The Art of Listening to Silence & Playing Sound
Every now and then a record stops me in my tracks and paralyzes the usual automatic click-to-the-next-track that happens when I’m auditioning music. The debut from Dan Les Arbres is one of those CDs.
It’s not because it’s a good record for “Echoes.” Normally, the discordant, amorphous, arhythmic and non-melodic content would have me quickly skipping through the tracks before sending it to the stack of CDs that sound cool, but I’ll listen to them later for my own edification. But I was compelled to take my fingers off the remote and listen to it straight through. It is one of those recordings that breaks the logjam created in my head by yet another pretty guitar album, still another programmed electronica CD and one more earnest world fusion pastiche.
This Nordic-French quartet includes Xavier Charles on clarinet and harmonica, Ivar Grydeland on acoustic guitar, banjo and Sruti box, Christian Wallumrød on piano, and Ingar Zach, on percussion and bass. I mention these instruments, because, by and large they’re irrelevant to the music you hear.
The piano is prepared à la John Cage; the guitar is played every way but picked, plucked and strummed; the clarinet never intones a melody and the percussion sounds like it came out of a well-tuned kitchen. It reads like a recipe for noise, but instead it’s a chart through a world of intuitive sound and tightly honed interactions. Chimes and bells on “Le Détachement” carve out a pristine space, interrupted by bursts of snareless snare, thudding piano and clarinet yelps. Xavier Charles gets feedback effects on clarinet on “L’Engourdissement” and although there are no electronics in the music making, they generate deep bass overtones like a subway running through your mind in slow motion.
Dans Les Arbres means “In the Trees,” and their music sounds like the natural rustlings and wind blown murmur of a forest. They make an immersive music that builds out of silence and plays with space. There’s a quiet drama to these soundscapes, stories of creation that unfold in Inception-like layers. While John Cage and Morton Feldman come to mind, more precise corollaries are found in the improvisation of Stockhausen’s “Aus Den Sieben Tagen” or The Art Ensemble of Chicago‘s “People in Sorrow.” Like those artists and unlike so many free improvisers, there’s a clear sense of form, movement and most important, communion, in Dans Les Arbres, no matter how abstract they might get. They take you right inside the creative process.
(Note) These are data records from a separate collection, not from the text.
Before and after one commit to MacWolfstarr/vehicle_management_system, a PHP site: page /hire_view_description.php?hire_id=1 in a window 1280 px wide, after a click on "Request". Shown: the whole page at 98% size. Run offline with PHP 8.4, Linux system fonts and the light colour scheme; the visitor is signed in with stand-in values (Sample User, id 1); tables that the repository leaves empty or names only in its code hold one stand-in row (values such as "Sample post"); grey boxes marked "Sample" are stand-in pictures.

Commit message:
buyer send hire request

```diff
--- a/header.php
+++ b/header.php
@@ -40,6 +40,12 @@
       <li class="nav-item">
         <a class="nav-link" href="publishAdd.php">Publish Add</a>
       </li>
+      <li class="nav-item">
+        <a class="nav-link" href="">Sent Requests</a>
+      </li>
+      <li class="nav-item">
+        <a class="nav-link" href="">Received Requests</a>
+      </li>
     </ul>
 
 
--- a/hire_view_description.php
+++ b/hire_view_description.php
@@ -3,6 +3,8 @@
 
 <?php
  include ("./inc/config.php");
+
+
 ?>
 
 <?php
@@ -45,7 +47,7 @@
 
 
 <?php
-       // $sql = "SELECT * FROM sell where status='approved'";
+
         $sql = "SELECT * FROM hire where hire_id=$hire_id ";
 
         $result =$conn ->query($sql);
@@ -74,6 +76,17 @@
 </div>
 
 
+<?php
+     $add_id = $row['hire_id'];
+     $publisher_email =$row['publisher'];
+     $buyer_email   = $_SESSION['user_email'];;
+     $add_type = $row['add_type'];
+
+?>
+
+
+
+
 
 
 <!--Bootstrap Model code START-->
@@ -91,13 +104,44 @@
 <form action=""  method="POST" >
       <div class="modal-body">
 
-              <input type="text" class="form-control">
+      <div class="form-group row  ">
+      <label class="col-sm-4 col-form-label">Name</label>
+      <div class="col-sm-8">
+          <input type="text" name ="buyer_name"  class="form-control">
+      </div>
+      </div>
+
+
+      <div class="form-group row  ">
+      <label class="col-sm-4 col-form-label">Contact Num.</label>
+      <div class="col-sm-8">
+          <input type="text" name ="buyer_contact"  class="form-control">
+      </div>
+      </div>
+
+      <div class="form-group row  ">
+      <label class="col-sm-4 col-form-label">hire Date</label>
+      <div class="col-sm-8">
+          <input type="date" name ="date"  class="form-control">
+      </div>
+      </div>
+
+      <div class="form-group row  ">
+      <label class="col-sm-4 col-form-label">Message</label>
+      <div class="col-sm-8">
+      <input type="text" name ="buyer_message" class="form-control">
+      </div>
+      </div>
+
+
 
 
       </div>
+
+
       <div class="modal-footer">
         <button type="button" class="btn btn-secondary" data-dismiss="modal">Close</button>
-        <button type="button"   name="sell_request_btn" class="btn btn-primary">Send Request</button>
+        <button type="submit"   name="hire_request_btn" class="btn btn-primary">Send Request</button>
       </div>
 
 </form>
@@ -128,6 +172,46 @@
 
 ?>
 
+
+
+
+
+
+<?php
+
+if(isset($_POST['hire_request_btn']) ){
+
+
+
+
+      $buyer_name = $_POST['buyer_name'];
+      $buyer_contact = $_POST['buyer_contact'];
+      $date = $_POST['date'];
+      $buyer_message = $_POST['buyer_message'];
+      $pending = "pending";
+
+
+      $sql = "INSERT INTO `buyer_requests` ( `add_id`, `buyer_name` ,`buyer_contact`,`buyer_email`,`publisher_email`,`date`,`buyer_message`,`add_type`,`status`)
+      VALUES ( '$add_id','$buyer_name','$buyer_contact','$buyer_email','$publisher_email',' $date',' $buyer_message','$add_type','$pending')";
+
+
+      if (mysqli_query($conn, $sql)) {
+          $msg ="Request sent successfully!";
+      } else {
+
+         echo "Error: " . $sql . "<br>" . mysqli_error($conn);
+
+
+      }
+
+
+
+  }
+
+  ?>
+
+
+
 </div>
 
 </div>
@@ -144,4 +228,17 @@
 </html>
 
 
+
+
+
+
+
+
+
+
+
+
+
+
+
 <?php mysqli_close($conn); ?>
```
If you ever doubted ECM records continuing commitment to new and exploratory music, you need to hear this CD.
The Dans Les Arbres CD has been out in Europe since late 2008 but will be seeing its U.S. release November 9th. Dans Les Arbres will be playing Chicago, Philadelphia (lucky me) and New York on December 7, 8 and 9 respectively.
John Diliberto ((( echoes )))